One constant hurdle is the cost of sustaining debate programs. Research materials and the travel requirements are expensive, and many schools simply don’t have the cash. Holly Reiss, executive director of the Detroit UDL, says it’s “hard to make debate a priority” in a financially ailing city like Detroit.
The Detroit UDL, which has partnerships with institutions like Wayne State University and the University of Michigan, assists 15 schools in Detroit and has 15 more on their waiting list. But the organization has its limits. Although the Detroit UDL covers travel expenses for debates around Michigan, it can’t always offer enough financial assistance for schools to attend national competitions. University Prep had to raise its own money to compete on the national stage, and Hopkins even gave back her small coaching stipend to help the cause.

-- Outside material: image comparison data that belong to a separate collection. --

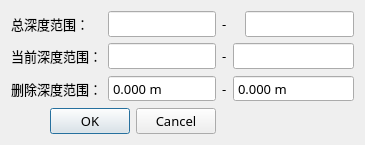
Qt form src/DeleteDialog.ui (jerky168/BoreholeAnalyzer) before a commit.
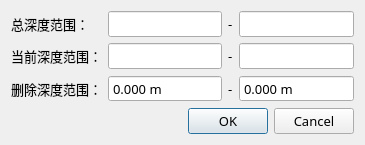
The same form after that commit.

Diff of the .ui file:
```diff
--- a/src/DeleteDialog.ui
+++ b/src/DeleteDialog.ui
@@ -20,13 +20,6 @@
    <string>删除</string>
   </property>
   <layout class="QGridLayout" name="gridLayout">
-   <item row="2" column="0">
-    <widget class="QLabel" name="label_3">
-     <property name="text">
-      <string>删除深度范围：</string>
-     </property>
-    </widget>
-   </item>
    <item row="0" column="0">
     <widget class="QLabel" name="label">
      <property name="text">
@@ -34,16 +27,30 @@
      </property>
     </widget>
    </item>
-   <item row="2" column="3" colspan="3">
-    <widget class="QDoubleSpinBox" name="deleteEndSBox">
-     <property name="buttonSymbols">
-      <enum>QAbstractSpinBox::NoButtons</enum>
+   <item row="0" column="1">
+    <widget class="QLineEdit" name="totalStartEdit">
+     <property name="readOnly">
+      <bool>true</bool>
      </property>
-     <property name="suffix">
-      <string> m</string>
+    </widget>
+   </item>
+   <item row="0" column="2">
+    <widget class="QLabel" name="label_4">
+     <property name="sizePolicy">
+      <sizepolicy hsizetype="Maximum" vsizetype="Preferred">
+       <horstretch>0</horstretch>
+       <verstretch>0</verstretch>
+      </sizepolicy>
      </property>
-     <property name="decimals">
-      <number>3</number>
+     <property name="text">
+      <string>-</string>
+     </property>
+    </widget>
+   </item>
+   <item row="0" column="3">
+    <widget class="QLineEdit" name="totalEndEdit">
+     <property name="readOnly">
+      <bool>true</bool>
      </property>
     </widget>
    </item>
@@ -54,6 +61,40 @@
      </property>
     </widget>
    </item>
+   <item row="1" column="1">
+    <widget class="QLineEdit" name="currentStartEdit">
+     <property name="readOnly">
+      <bool>true</bool>
+     </property>
+    </widget>
+   </item>
+   <item row="1" column="2">
+    <widget class="QLabel" name="label_5">
+     <property name="sizePolicy">
+      <sizepolicy hsizetype="Maximum" vsizetype="Preferred">
+       <horstretch>0</horstretch>
+       <verstretch>0</verstretch>
+      </sizepolicy>
+     </property>
+     <property name="text">
+      <string>-</string>
+     </property>
+    </widget>
+   </item>
+   <item row="1" column="3">
+    <widget class="QLineEdit" name="currentEndEdit">
+     <property name="readOnly">
+      <bool>true</bool>
+     </property>
+    </widget>
+   </item>
+   <item row="2" column="0">
+    <widget class="QLabel" name="label_3">
+     <property name="text">
+      <string>删除深度范围：</string>
+     </property>
+    </widget>
+   </item>
    <item row="2" column="1">
     <widget class="QDoubleSpinBox" name="deleteStartSBox">
      <property name="buttonSymbols">
@@ -67,16 +108,6 @@
      </property>
     </widget>
    </item>
-   <item row="0" column="1">
-    <widget class="QLineEdit" name="totalStartEdit"/>
-   </item>
-   <item row="1" column="3" colspan="3">
-    <widget class="QLineEdit" name="currentEndEdit">
-     <property name="readOnly">
-      <bool>true</bool>
-     </property>
-    </widget>
-   </item>
    <item row="2" column="2">
     <widget class="QLabel" name="label_6">
      <property name="sizePolicy">
@@ -90,7 +121,20 @@
      </property>
     </widget>
    </item>
-   <item row="3" column="0" colspan="2">
+   <item row="2" column="3">
+    <widget class="QDoubleSpinBox" name="deleteEndSBox">
+     <property name="buttonSymbols">
+      <enum>QAbstractSpinBox::NoButtons</enum>
+     </property>
+     <property name="suffix">
+      <string> m</string>
+     </property>
+     <property name="decimals">
+      <number>3</number>
+     </property>
+    </widget>
+   </item>
+   <item row="3" column="0" colspan="4">
     <widget class="QDialogButtonBox" name="buttonBox">
      <property name="orientation">
       <enum>Qt::Horizontal</enum>
@@ -100,42 +144,6 @@
      </property>
     </widget>
    </item>
-   <item row="1" column="2">
-    <widget class="QLabel" name="label_5">
-     <property name="sizePolicy">
-      <sizepolicy hsizetype="Maximum" vsizetype="Preferred">
-       <horstretch>0</horstretch>
-       <verstretch>0</verstretch>
-      </sizepolicy>
-     </property>
-     <property name="text">
-      <string>-</string>
-     </property>
-    </widget>
-   </item>
-   <item row="1" column="1">
-    <widget class="QLineEdit" name="currentStartEdit">
-     <property name="readOnly">
-      <bool>true</bool>
-     </property>
-    </widget>
-   </item>
-   <item row="0" column="5">
-    <widget class="QLineEdit" name="totalEndEdit"/>
-   </item>
-   <item row="0" column="2" colspan="3">
-    <widget class="QLabel" name="label_4">
-     <property name="sizePolicy">
-      <sizepolicy hsizetype="Maximum" vsizetype="Preferred">
-       <horstretch>0</horstretch>
-       <verstretch>0</verstretch>
-      </sizepolicy>
-     </property>
-     <property name="text">
-      <string>-</string>
-     </property>
-    </widget>
-   </item>
   </layout>
  </widget>
  <resources/>
```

Reiss, who has a master’s degree in communication studies and has spent her career helping to start programs across the country, is working on grants for Detroit UDL. Until they can raise more money, however, many schools that want to participate in debate may have to stay on the waiting list, she says.

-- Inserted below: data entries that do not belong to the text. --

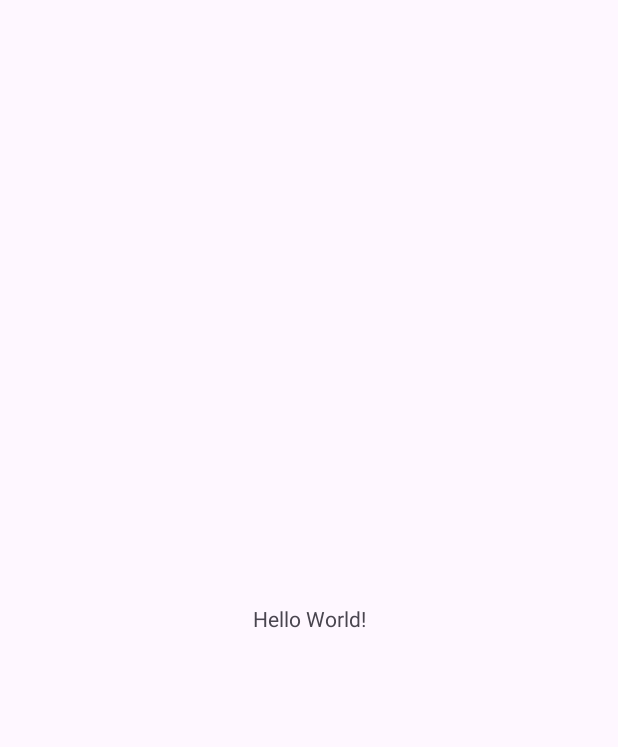
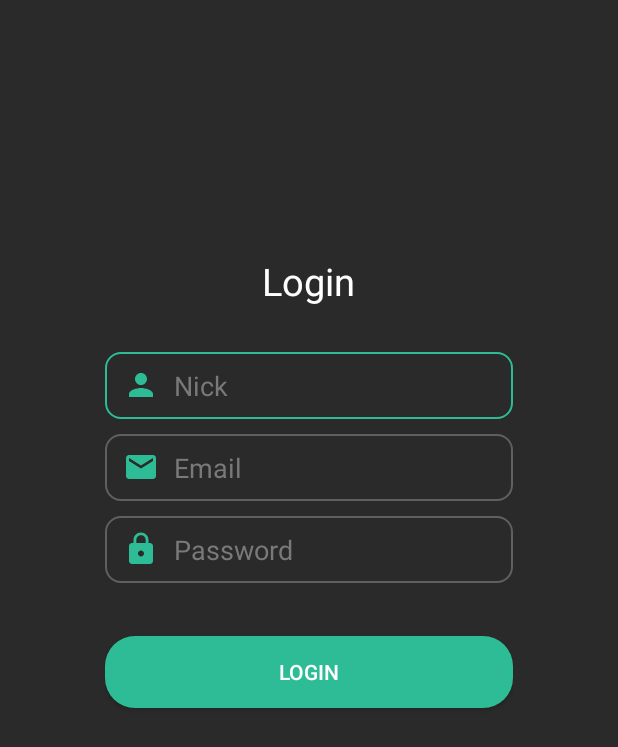
Before and after one commit to Dorajn/Blades, an Android app: the screen it shows after launch (MainActivity before the commit, Login after it), on a phone screen of 412 x 824 dp. Before the commit the part shown is almost empty. Shown: the top 747 px of the screen. Run offline under Robolectric (Android 15) with nearby library versions, the light colour scheme and no system bars.

Commit message:
login page develop

```diff
--- a/app/build.gradle.kts
+++ b/app/build.gradle.kts
@@ -1,5 +1,6 @@
 plugins {
     alias(libs.plugins.android.application)
+    alias(libs.plugins.google.gms.google.services)
 }
 
 android {
@@ -37,6 +38,7 @@ dependencies {
     implementation(libs.material)
     implementation(libs.activity)
     implementation(libs.constraintlayout)
+    implementation(libs.firebase.auth)
     testImplementation(libs.junit)
     androidTestImplementation(libs.ext.junit)
     androidTestImplementation(libs.espresso.core)
--- a/app/src/main/AndroidManifest.xml
+++ b/app/src/main/AndroidManifest.xml
@@ -13,6 +13,18 @@
         android:theme="@style/Theme.Blades"
         tools:targetApi="31">
         <activity
+            android:name=".Register"
+            android:exported="false" />
+        <activity
+            android:name=".Login"
+            android:exported="true">
+            <intent-filter>
+                <action android:name="android.intent.action.MAIN" />
+
+                <category android:name="android.intent.category.LAUNCHER" />
+            </intent-filter>
+        </activity>
+        <activity
             android:name=".MainActivity"
             android:exported="true">
             <intent-filter>
--- /dev/null
+++ b/app/src/main/java/com/app/blades/Login.java
@@ -0,0 +1,18 @@
+package com.app.blades;
+
+import android.os.Bundle;
+
+import androidx.activity.EdgeToEdge;
+import androidx.appcompat.app.AppCompatActivity;
+import androidx.core.graphics.Insets;
+import androidx.core.view.ViewCompat;
+import androidx.core.view.WindowInsetsCompat;
+
+public class Login extends AppCompatActivity {
+
+    @Override
+    protected void onCreate(Bundle savedInstanceState) {
+        super.onCreate(savedInstanceState);
+        setContentView(R.layout.activity_login);
+    }
+}
--- /dev/null
+++ b/app/src/main/java/com/app/blades/Register.java
@@ -0,0 +1,18 @@
+package com.app.blades;
+
+import android.os.Bundle;
+
+import androidx.activity.EdgeToEdge;
+import androidx.appcompat.app.AppCompatActivity;
+import androidx.core.graphics.Insets;
+import androidx.core.view.ViewCompat;
+import androidx.core.view.WindowInsetsCompat;
+
+public class Register extends AppCompatActivity {
+
+    @Override
+    protected void onCreate(Bundle savedInstanceState) {
+        super.onCreate(savedInstanceState);
+        setContentView(R.layout.activity_register);
+    }
+}
--- /dev/null
+++ b/app/src/main/res/drawable/custom_input.xml
@@ -0,0 +1,25 @@
+<?xml version="1.0" encoding="utf-8"?>
+<selector xmlns:android="http://schemas.android.com/apk/res/android">
+
+    <item android:state_enabled="true" android:state_focused="true">
+        <shape android:shape="rectangle">
+            <solid android:color="#2A2A2A" />
+            <corners android:radius="10dp"/>
+            <stroke android:color="#2DBC95" android:width="1dp" />
+            <padding android:left="10dp" android:top="10dp" android:right="10dp" android:bottom="10dp"/>
+
+        </shape>
+    </item>
+
+    <item android:state_enabled="true">
+        <shape android:shape="rectangle">
+            <solid android:color="#2A2A2A"/>
+            <corners android:radius="10dp"/>
+            <stroke android:color="#606060" android:width="1dp"/>
+            <padding android:left="10dp" android:top="10dp" android:right="10dp" android:bottom="10dp"/>
+
+
+        </shape>
+    </item>
+
+</selector>
--- /dev/null
+++ b/app/src/main/res/drawable/img_email.xml
@@ -0,0 +1,5 @@
+<vector xmlns:android="http://schemas.android.com/apk/res/android" android:height="24dp" android:tint="#2DBC95" android:viewportHeight="24" android:viewportWidth="24" android:width="24dp">
+
+    <path android:fillColor="@android:color/white" android:pathData="M20,4L4,4c-1.1,0 -1.99,0.9 -1.99,2L2,18c0,1.1 0.9,2 2,2h16c1.1,0 2,-0.9 2,-2L22,6c0,-1.1 -0.9,-2 -2,-2zM20,8l-8,5 -8,-5L4,6l8,5 8,-5v2z"/>
+
+</vector>
--- /dev/null
+++ b/app/src/main/res/drawable/img_password.xml
@@ -0,0 +1,5 @@
+<vector xmlns:android="http://schemas.android.com/apk/res/android" android:height="24dp" android:tint="#2DBC95" android:viewportHeight="24" android:viewportWidth="24" android:width="24dp">
+
+    <path android:fillColor="@android:color/white" android:pathData="M18,8h-1L17,6c0,-2.76 -2.24,-5 -5,-5S7,3.24 7,6v2L6,8c-1.1,0 -2,0.9 -2,2v10c0,1.1 0.9,2 2,2h12c1.1,0 2,-0.9 2,-2L20,10c0,-1.1 -0.9,-2 -2,-2zM12,17c-1.1,0 -2,-0.9 -2,-2s0.9,-2 2,-2 2,0.9 2,2 -0.9,2 -2,2zM15.1,8L8.9,8L8.9,6c0,-1.71 1.39,-3.1 3.1,-3.1 1.71,0 3.1,1.39 3.1,3.1v2z"/>
+
+</vector>
--- /dev/null
+++ b/app/src/main/res/drawable/img_person.xml
@@ -0,0 +1,5 @@
+<vector xmlns:android="http://schemas.android.com/apk/res/android" android:height="24dp" android:tint="#2DBC95" android:viewportHeight="24" android:viewportWidth="24" android:width="24dp">
+
+    <path android:fillColor="@android:color/white" android:pathData="M12,12c2.21,0 4,-1.79 4,-4s-1.79,-4 -4,-4 -4,1.79 -4,4 1.79,4 4,4zM12,14c-2.67,0 -8,1.34 -8,4v2h16v-2c0,-2.66 -5.33,-4 -8,-4z"/>
+
+</vector>
--- /dev/null
+++ b/app/src/main/res/drawable/rounded_button.xml
@@ -0,0 +1,5 @@
+<?xml version="1.0" encoding="utf-8"?>
+<shape xmlns:android="http://schemas.android.com/apk/res/android">
+    <solid android:color="#2DBC95"/>
+    <corners android:radius="20dp"/>
+</shape>
--- /dev/null
+++ b/app/src/main/res/layout/activity_login.xml
@@ -0,0 +1,88 @@
+<?xml version="1.0" encoding="utf-8"?>
+<RelativeLayout xmlns:android="http://schemas.android.com/apk/res/android"
+    xmlns:app="http://schemas.android.com/apk/res-auto"
+    xmlns:tools="http://schemas.android.com/tools"
+    android:id="@+id/main"
+    android:layout_width="match_parent"
+    android:layout_height="match_parent"
+    tools:context=".Login"
+    style="@style/SCREEN">
+
+
+    <RelativeLayout
+        android:layout_width="match_parent"
+        android:layout_height="match_parent"
+        android:layout_margin="70dp"
+        android:layout_centerInParent="true">
+
+
+        <TextView
+            android:layout_width="wrap_content"
+            android:layout_height="wrap_content"
+            android:text="Login"
+            android:textSize="25dp"
+            android:layout_centerHorizontal="true"
+            android:id="@+id/loginText"
+            android:layout_marginTop="100dp"
+            style="@style/TEXT"/>
+
+        <EditText
+            android:layout_width="match_parent"
+            android:layout_height="wrap_content"
+            android:hint="Nick"
+            android:layout_below="@+id/loginText"
+            android:layout_marginTop="30dp"
+            android:id="@+id/editTextLogin"
+            android:drawableStart="@drawable/img_person"
+            android:drawablePadding="10dp"
+            android:background="@drawable/custom_input"
+            android:paddingEnd="12dp"
+            android:paddingStart="12dp"
+
+            style="@style/EDIT_TEXT"/>
+/>
+
+        <EditText
+            android:layout_width="match_parent"
+            android:layout_height="wrap_content"
+            android:hint="Email"
+            android:layout_below="@+id/editTextLogin"
+            android:layout_marginTop="10dp"
+            android:id="@+id/editTextEmail"
+            android:drawableStart="@drawable/img_email"
+            android:drawablePadding="10dp"
+            android:background="@drawable/custom_input"
+            android:paddingEnd="12dp"
+            android:paddingStart="12dp"
+            style="@style/EDIT_TEXT"/>
+
+        <EditText
+            android:layout_width="match_parent"
+            android:layout_height="wrap_content"
+            android:hint="Password"
+            android:layout_below="@+id/editTextEmail"
+            android:layout_marginTop="10dp"
+            android:id="@+id/editTextPass"
+            android:drawableStart="@drawable/img_password"
+            android:drawablePadding="10dp"
+            android:background="@drawable/custom_input"
+            android:paddingEnd="12dp"
+            android:paddingStart="12dp"
+            style="@style/EDIT_TEXT"/>
+
+
+        <androidx.appcompat.widget.AppCompatButton
+            android:layout_width="match_parent"
+            android:layout_height="wrap_content"
+            android:layout_below="@id/editTextPass"
+            android:layout_marginTop="35dp"
+            android:text="LOGIN"
+            android:background="@drawable/rounded_button"
+            style="@style/BUTTON"/>
+
+
+
+
+    </RelativeLayout>
+
+</RelativeLayout>
--- /dev/null
+++ b/app/src/main/res/layout/activity_register.xml
@@ -0,0 +1,10 @@
+<?xml version="1.0" encoding="utf-8"?>
+<androidx.constraintlayout.widget.ConstraintLayout xmlns:android="http://schemas.android.com/apk/res/android"
+    xmlns:app="http://schemas.android.com/apk/res-auto"
+    xmlns:tools="http://schemas.android.com/tools"
+    android:id="@+id/main"
+    android:layout_width="match_parent"
+    android:layout_height="match_parent"
+    tools:context=".Register">
+
+</androidx.constraintlayout.widget.ConstraintLayout>
--- a/app/src/main/res/values/themes.xml
+++ b/app/src/main/res/values/themes.xml
@@ -6,4 +6,24 @@
     </style>
 
     <style name="Theme.Blades" parent="Base.Theme.Blades" />
+
+    <style name="SCREEN">
+        <item name="android:background">#2A2A2A</item>
+    </style>
+
+    <style name="TEXT">
+        <item name="android:textColor">#FFF</item>
+    </style>
+
+    <style name="BUTTON">
+        <item name="android:background">#2DBC95</item>
+        <item name="android:textColor">#FFF</item>
+    </style>
+
+    <style name="EDIT_TEXT">
+        <item name="android:textColorHint">#797979</item>
+        <item name="android:textColor">#FFF</item>
+    </style>
+
+
 </resources>
--- a/build.gradle.kts
+++ b/build.gradle.kts
@@ -1,4 +1,5 @@
 // Top-level build file where you can add configuration options common to all sub-projects/modules.
 plugins {
     alias(libs.plugins.android.application) apply false
+    alias(libs.plugins.google.gms.google.services) apply false
 }
--- a/gradle/libs.versions.toml
+++ b/gradle/libs.versions.toml
@@ -1,5 +1,5 @@
 [versions]
-agp = "8.5.0"
+agp = "8.5.1"
 junit = "4.13.2"
 junitVersion = "1.2.1"
 espressoCore = "3.6.1"
@@ -7,6 +7,8 @@ appcompat = "1.7.0"
 material = "1.12.0"
 activity = "1.9.0"
 constraintlayout = "2.1.4"
+googleGmsGoogleServices = "4.4.2"
+firebaseAuth = "23.0.0"
 
 [libraries]
 junit = { group = "junit", name = "junit", version.ref = "junit" }
@@ -16,6 +18,8 @@ appcompat = { group = "androidx.appcompat", name = "appcompat", version.ref = "a
 material = { group = "com.google.android.material", name = "material", version.ref = "material" }
 activity = { group = "androidx.activity", name = "activity", version.ref = "activity" }
 constraintlayout = { group = "androidx.constraintlayout", name = "constraintlayout", version.ref = "constraintlayout" }
+firebase-auth = { group = "com.google.firebase", name = "firebase-auth", version.ref = "firebaseAuth" }
 
 [plugins]
 android-application = { id = "com.android.application", version.ref = "agp" }
+google-gms-google-services = { id = "com.google.gms.google-services", version.ref = "googleGmsGoogleServices" }
```
Also changed, not shown: 1 other file.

Given its limited funds and relatively little time on the debate circuit, University Prep’s accomplishments are impressive. Last September, Dean and his debate partner, Brooke Kimbrough, 16, competed at a national competition in Iowa and placed seventh out of 82 teams. Overall, Dean ranked ninth out of 162 competitors. Both Dean and Kimbrough have received debate scholarships to attend the University of Iowa.
Last October, Kimbrough and Dean also advanced at the New Trier Debate Tournament in Illinois to receive the first of two bids necessary to qualify for the Tournament of Champions. Both ranked in the event’s top 20 speakers and earned speaker awards.
The students are thrilled to be entering the wider debate culture. “Because you’re from Detroit, people expect you to fail,” Dean says. No one knows that better than University Prep’s female debaters, who must navigate a culture not just predominantly white but also predominantly male. “[Other debaters] assume that because we’re black females, we’re going to be aggressive, we’re going to have an attitude,” Kimbrough says.
Most of University Prep’s debate team members want to pursue political science or sociology in college; several have political aspirations. “I’ve actually had dreams where I was in Congress, where I was actually debating these policies that I go to these tournaments and debate about,” says Demari Miller, 15, a junior varsity debater.
For Hopkins, these recent strides at national competitions have been especially poignant. She’s been with the debate team at University Prep since it started, and she says she cried when they finally got their shot to go to the Tournament of Champions. “To me, that’s why I’m in it. That’s why I do it,” Hopkins says. “To see them grow up the way they have.”